Additionally, while the title of the book suggests that it would be entirely provincial, Curbelo acknowledges not only the American origins of the Church, but also the Church’s Latin American origins. The first two chapters describe Parley P. Pratt’s mission to Chile, and the origins of the Church in Mexico as important preludes to the introduction of Mormonism to Argentina. While both chapters are rushed and could undoubtedly be expanded and improved, they help to contextualize the remainder of the book and perhaps set a precedent which Americanist Mormon historians would be wise to follow.
While Curbelo recognized the importance of contextualizing the beginnings of Argentine Mormonism within the growth of the Church in other Latin American countries, he did not, unfortunately, contextualize the growth of the Church within the context of Argentine history. Absent from the book are references to the political chaos which enveloped Argentina during these years. His chapter on the growth of the Church during the 1970s and 1980s omitted any reference to the Argentine “Dirty War,” during which, by some estimates, 30,000 Argentines “disappeared” due to government purges. While this remains an uncomfortable subject for most Argentines, it nevertheless profoundly affected their lives during that period and would have made an important addition to the book. One section of the book does refer to an interesting interchange between David O. McKay and Argentine President Juan Perón, but it fails to adequately acquaint the reader with the politics and ideas which Perón adhered to. Hence, some readers were undoubtedly left to their vague recollections of a supporting character in the movie Evita.
In terms of writing, the book does not always flow, making the book seem a little longer than its 230 pages, but much of this problem may be the result of translation rather than poor writing. This is not to say that the book is poorly translated, but rather to remind the readers of the difficulties of language translation. All things considered, Erin Jennings has done a remarkable job in translating Curbelo’s book into English, a process which anyone will agree is by no means easy.
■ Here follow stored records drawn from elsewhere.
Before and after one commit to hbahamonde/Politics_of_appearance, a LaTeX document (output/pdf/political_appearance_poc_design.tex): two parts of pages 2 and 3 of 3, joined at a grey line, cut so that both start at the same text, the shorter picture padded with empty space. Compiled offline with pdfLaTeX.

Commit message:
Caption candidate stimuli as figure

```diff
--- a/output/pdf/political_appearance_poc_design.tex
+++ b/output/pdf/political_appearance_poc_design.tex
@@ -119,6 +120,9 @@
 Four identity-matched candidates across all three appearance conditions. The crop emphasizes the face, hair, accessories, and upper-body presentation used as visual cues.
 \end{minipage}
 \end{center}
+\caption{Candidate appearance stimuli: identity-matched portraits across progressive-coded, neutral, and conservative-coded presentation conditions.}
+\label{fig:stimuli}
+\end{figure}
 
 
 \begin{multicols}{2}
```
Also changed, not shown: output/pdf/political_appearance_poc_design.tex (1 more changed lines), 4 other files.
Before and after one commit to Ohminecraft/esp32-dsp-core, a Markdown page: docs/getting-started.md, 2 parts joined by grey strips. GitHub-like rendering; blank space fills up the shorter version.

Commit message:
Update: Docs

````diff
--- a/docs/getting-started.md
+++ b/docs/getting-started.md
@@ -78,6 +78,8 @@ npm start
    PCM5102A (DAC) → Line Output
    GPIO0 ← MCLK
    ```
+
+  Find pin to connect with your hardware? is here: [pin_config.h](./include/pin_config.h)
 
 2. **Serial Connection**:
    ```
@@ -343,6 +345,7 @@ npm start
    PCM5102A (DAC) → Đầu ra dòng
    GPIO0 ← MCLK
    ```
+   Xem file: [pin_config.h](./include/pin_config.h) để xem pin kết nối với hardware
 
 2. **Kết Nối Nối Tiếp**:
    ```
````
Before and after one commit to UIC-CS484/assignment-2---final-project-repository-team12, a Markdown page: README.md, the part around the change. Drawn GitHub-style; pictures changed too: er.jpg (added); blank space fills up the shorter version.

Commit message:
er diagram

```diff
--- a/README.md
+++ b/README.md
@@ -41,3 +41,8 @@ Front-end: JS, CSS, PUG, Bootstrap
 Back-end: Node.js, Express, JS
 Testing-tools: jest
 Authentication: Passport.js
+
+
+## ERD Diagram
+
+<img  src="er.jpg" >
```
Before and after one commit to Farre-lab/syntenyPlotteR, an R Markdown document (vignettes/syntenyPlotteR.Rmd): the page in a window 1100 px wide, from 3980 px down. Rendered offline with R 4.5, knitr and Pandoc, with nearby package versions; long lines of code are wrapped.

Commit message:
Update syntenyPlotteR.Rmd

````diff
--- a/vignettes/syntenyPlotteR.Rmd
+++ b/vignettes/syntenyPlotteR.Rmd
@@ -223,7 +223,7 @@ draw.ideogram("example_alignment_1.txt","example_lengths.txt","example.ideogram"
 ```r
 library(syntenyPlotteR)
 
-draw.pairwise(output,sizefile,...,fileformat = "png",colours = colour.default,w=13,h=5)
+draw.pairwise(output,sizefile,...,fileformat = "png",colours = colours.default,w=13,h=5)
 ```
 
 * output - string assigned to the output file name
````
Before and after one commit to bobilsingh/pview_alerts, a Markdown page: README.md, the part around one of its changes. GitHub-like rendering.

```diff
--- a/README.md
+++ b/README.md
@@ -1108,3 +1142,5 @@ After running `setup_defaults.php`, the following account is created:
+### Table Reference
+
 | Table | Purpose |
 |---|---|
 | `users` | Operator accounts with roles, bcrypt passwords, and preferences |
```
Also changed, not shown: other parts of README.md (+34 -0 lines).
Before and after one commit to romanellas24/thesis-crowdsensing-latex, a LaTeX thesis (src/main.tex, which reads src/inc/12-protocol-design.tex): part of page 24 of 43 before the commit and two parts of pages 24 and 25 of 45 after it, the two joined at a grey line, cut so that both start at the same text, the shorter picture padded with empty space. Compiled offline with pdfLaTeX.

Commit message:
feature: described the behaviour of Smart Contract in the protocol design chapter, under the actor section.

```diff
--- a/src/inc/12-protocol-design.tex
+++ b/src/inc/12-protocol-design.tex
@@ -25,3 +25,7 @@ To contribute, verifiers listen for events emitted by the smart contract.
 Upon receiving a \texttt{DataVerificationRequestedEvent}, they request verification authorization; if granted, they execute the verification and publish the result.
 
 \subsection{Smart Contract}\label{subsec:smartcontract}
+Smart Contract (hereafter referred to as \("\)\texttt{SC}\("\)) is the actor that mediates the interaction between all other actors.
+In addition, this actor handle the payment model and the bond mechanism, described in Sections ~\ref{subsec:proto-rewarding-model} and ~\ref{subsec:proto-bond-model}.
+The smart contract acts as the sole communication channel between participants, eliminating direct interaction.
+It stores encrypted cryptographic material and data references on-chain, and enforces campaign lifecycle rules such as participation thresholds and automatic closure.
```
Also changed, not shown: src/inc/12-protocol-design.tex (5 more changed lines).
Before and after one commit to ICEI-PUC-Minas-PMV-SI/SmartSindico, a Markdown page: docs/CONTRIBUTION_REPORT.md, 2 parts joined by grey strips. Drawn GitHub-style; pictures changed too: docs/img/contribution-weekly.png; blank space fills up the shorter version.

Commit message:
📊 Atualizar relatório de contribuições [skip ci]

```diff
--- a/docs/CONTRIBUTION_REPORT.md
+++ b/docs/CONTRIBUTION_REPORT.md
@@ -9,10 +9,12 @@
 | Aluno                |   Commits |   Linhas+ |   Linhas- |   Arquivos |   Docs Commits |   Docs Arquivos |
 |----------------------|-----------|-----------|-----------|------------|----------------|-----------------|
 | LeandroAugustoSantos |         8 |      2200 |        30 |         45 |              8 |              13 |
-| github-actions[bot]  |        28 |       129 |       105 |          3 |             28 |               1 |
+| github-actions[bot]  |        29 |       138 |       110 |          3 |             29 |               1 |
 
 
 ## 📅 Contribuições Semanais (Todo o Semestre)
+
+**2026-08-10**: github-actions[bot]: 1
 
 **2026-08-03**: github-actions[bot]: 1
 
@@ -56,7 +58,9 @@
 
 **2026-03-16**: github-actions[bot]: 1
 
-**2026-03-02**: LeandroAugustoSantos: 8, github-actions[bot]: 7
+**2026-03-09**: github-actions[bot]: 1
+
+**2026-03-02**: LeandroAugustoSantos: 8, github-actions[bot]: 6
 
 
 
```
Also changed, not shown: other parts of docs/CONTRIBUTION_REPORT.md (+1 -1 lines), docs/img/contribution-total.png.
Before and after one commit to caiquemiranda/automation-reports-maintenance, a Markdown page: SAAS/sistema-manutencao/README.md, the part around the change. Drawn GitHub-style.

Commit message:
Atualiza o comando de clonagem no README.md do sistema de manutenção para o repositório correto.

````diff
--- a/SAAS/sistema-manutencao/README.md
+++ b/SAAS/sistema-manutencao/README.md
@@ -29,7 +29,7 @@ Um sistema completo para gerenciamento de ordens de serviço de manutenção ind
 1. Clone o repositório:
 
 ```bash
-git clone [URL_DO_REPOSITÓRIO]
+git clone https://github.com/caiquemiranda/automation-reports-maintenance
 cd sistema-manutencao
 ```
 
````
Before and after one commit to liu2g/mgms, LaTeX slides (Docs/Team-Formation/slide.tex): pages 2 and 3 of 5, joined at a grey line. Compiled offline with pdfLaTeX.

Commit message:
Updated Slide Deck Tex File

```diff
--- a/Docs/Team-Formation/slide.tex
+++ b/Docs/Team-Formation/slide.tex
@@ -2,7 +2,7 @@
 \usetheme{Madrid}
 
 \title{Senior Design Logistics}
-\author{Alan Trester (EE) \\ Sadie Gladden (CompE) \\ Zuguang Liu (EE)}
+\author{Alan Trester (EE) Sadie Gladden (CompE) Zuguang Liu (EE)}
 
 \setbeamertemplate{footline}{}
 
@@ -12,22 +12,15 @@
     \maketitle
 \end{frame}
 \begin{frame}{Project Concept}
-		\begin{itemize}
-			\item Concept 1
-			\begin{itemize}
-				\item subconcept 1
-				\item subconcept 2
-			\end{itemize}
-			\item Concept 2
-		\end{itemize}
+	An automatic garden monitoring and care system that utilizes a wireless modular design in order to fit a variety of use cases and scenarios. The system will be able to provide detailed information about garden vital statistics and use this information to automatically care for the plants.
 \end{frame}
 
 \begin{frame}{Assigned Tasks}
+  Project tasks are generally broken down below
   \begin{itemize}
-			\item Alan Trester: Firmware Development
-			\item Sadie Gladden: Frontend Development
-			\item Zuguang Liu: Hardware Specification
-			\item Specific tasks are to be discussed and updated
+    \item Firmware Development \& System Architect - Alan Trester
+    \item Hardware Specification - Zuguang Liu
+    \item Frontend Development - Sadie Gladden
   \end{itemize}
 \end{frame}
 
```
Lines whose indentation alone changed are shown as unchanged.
Overall, the book is an important step forward in the study of international Mormonism. It is to be hoped that in the future, a historian with an adequate understanding of both Mormon and Argentine history will be able to build upon Curbelo’s book and render an even more nuanced history of Mormonism in Argentina. Indeed it is to be hoped that further books will begin to fill in the story of the International Church.